We have an interesting swamp behind our house. The only child other than my own that I have ever observed exploring it isn't from around here. He lives in Scottland and his grandfather lives up the street. Poison ivy and Lyme disease reinforce the general suburban tendencies, so kids stay in their own yards until mommy can drive them somewhere. They do this until they are old enough to drive.

When Peter was born, there were several families with children close by, but they never crossed property lines. Playdates came in cars by appointment. Kids played in their own yards in the center of the grass on wooden playstructures. All of those families have moved away and have been replaced by other families. As each new family has moved in, I have encouraged the idea of spontaneity, of children crossing property lines, and with good results. Slowly, things are changing.

What is the impact of the lack of sidewalks on a neighborhood? It removes most of the social supports for both mothers and children. Know any teenaged baby sitters? I don't. Want someone to play with? Mom will make a few phone calls and see what she can set up for Tuesday of next week. And it gets scary when there's an actual emergency if you don't know anyone nearby. I've shovelled snow with pneumonia because I didn't know what else to do. I've taken an infant along when I went to the emergency room, since there was nothing else I could do. Neighborhoods without sidewalks are stripped of a lot of basic supports for family life because people do not know one another and do not regularly interact.

So, other than the very cumbersome institution of "playdates," how do children have friends? Parents sign the kids up for activities. The lack of sidewalks strips the neighborhood of one of its basic functions, which is then sold back to us at a premium price. How do people find baby sitting? Many have live-in baby sitters or regular sitters charging $12/hour or more. I can't hire random teenagers I don't know, and since I have no network for knowing them, I pay experienced adults with many references. This means that at home, I don't get out much in the evening. Similarly, all other functions that might emerge from cooperative effort within a neighborhood are subcontracted. Running a household around here up to local standards amounts to managing a complex network of subcontractors. (Some even contract out the putting up of Christmas decorations.)

Parents can drive and can subcontract, but children can't. They live strangely isolated and over-supervised lives with little autonomy or opportunity for exploration. (I have thought of nominating poison ivy as the official plant of Westchester County, since it seems to me an icon of isolating greenery.) I can't quite imagne growing up this way, and yet my children are.

What has all this to do with family values?
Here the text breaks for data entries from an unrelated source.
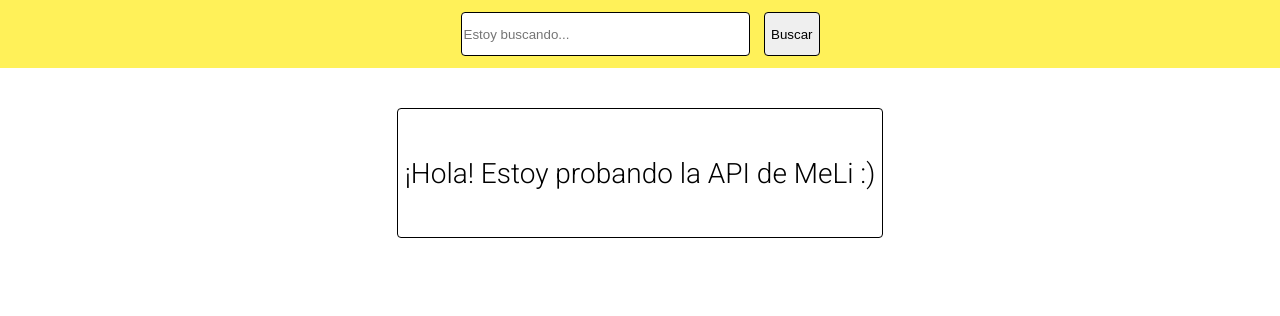
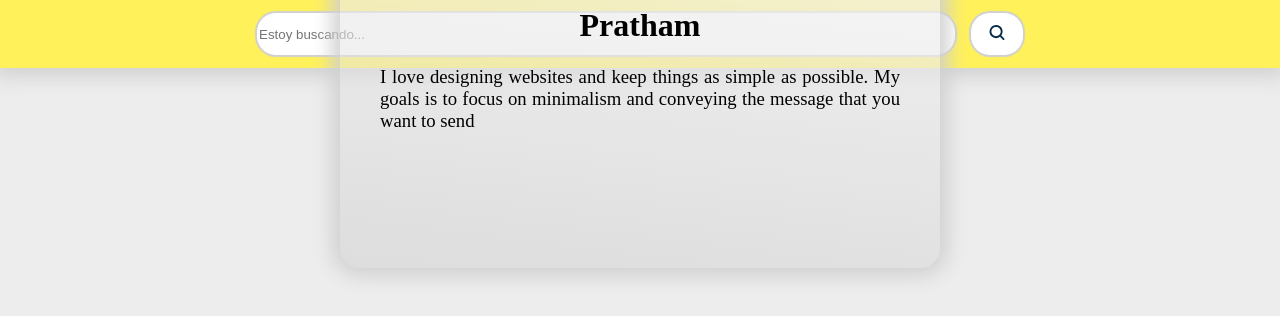
Before and after one commit to ghiglionemag/meli-api, a plain HTML site: page index.html in a window 1280 px wide. Drawn offline with Linux system fonts and the light colour scheme.

Commit message:
Agregué una card en el home y modifique la forma de mostrar los resultados

```diff
--- a/index.css
+++ b/index.css
@@ -3,29 +3,69 @@
 }
 body {
   margin: 0px;
-  font-family: "Roboto";
+  background: #ededed;
 }
+
+.home-container {
+  position: absolute;
+  left: 50%;
+  top: 50%;
+  transform: translate(-50%, -50%);
+  height: 400px;
+  width: 600px;
+  background: linear-gradient(
+    187deg,
+    rgba(246, 246, 246, 1) 0%,
+    rgba(159, 156, 159, 0.19681375968356096) 100%
+  );
+  overflow: hidden;
+  border-radius: 20px;
+  box-shadow: 0 0 20px 8px #d0d0d0;
+}
+
+@media (max-width: 610px) {
+  .home-container {
+    max-width: 320px;
+  }
+}
+.home-content {
+  position: absolute;
+  top: 50%;
+  transform: translatey(-50%);
+  text-align: justify;
+  color: black;
+  padding: 40px;
+  font-family: "Merriweather", serif;
+}
+
+h1 {
+  font-weight: 900;
+  text-align: center;
+}
+
+h3 {
+  font-weight: 300;
+}
+
 .header {
   width: 100%;
   height: 68px;
   background-color: #fff159;
   display: flex;
   justify-content: center;
+  box-shadow: 0 0 20px 8px #d0d0d0;
 }
 .header__content {
   display: flex;
   justify-content: center;
-  min-width: 359px;
-  max-width: 510px;
+  width: 60%;
   padding: 12px 0px;
 }
-@media (max-width: 360px) {
+@media (max-width: 610px) {
   .header__content {
-    min-width: 300px;
-    max-width: 359px;
+    width: 80%;
   }
 }
-
 .header__search-form {
   display: flex;
   width: 100%;
@@ -34,27 +74,40 @@ body {
   height: 44px;
   margin-right: 14px;
   flex-grow: 1;
-
-  border: 1px solid #000000;
-  border-radius: 4px;
 }
 .header__search-form__button {
+  background-color: white;
   height: 44px;
-
-  border: 1px solid #000000;
-  border-radius: 4px;
 }
-.content {
-  margin: 0 auto;
-  padding: 12px;
-  min-width: 359px;
-  max-width: 510px;
+.header_form_img{
+  height: 15px;
+  width: 40px;
 }
-@media (max-width: 360px) {
-  .content {
-    padding: 12px;
-    min-width: 300px;
-    max-width: 359px;
+.header__search-form__input,
+.header__search-form__button {
+  border-radius: 20px;
+  border: 1px solid #d0d0d0;
+  box-shadow: 0px 0px 1px 1px #d0d0d0;
+}
+.content{
+  justify-content: center;
+  position: absolute;
+  background-color: aquamarine;
+  width: 100%;
+  padding: 0% 15%;
+}
+.content__results{
+  display: grid;
+  grid-template-columns: 1fr 1fr;
+  grid-template-rows: 1fr 1fr;
+  gap: 15px;
+  background-color: blue;
+}
+@media (max-width: 1152px) {
+  .content__results {
+    background-color: aqua;
+    display: flex;
+    flex-direction: column;
   }
 }
 .content__p {
@@ -94,7 +147,7 @@ body {
   margin: 16px 0px;
 }
 @media (max-width: 360px) {
-  .content__results__item  {
+  .content__results__item {
     height: 200px;
   }
 }
--- a/index.html
+++ b/index.html
@@ -21,12 +21,21 @@
       <div class="header__content">
         <form class="header__search-form">
           <input type="text" name="buscar" placeholder="Estoy buscando..." class="header__search-form__input" />
-          <button class="header__search-form__button">Buscar</button>
+          <button class="header__search-form__button"> <img
+            class="header_form_img"
+            src="./img/search.svg"
+            alt="Icono de la lupa"
+          />
+        </button>
         </form>
       </div>
     </header>
     <div class="content">
-      <p class="content__p">¡Hola! Estoy probando la API de MeLi :)</p>
-    </div>
+    <div class="home-container">
+  <div class="home-content">
+    <h1>Pratham</h1>
+    <h3>I love designing websites and keep things as simple as possible. My goals is to focus on minimalism and conveying the message that you want to send</h3>
+  </div>
+</div>
   </body>
 </html>
```
Also changed, not shown: img/search.svg (added).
A functioning family is not a discrete nuclear entity. Rather, it functions within a community, and stripped of it neighborhood supports it is much less functional. Supporting the family means supporting the neighborhood, and neighborhoods are much more likely to function properly if they have sidewalks.

Does the lack of sidewalks contribute to divorce and the breakdown of families? I think it does, though I know of no statistical evidence one way or another.

Why are neighborhoods built without sidewalks? Because sidewalks are expensive and contractors are allowed by municipalities to get away with building developments without. We shouln't allow them to do that, but increasingly the suburban neighborhood without sidewalks is the shape of American life.

PETER'S THOUGHT FOR THE DAY: Why don't apes have playdates?

That simple question is in its way quite profound and resonates nicely with my post of this morning. (I did explain to him that we are apes. But he meant all the rest of the apes.)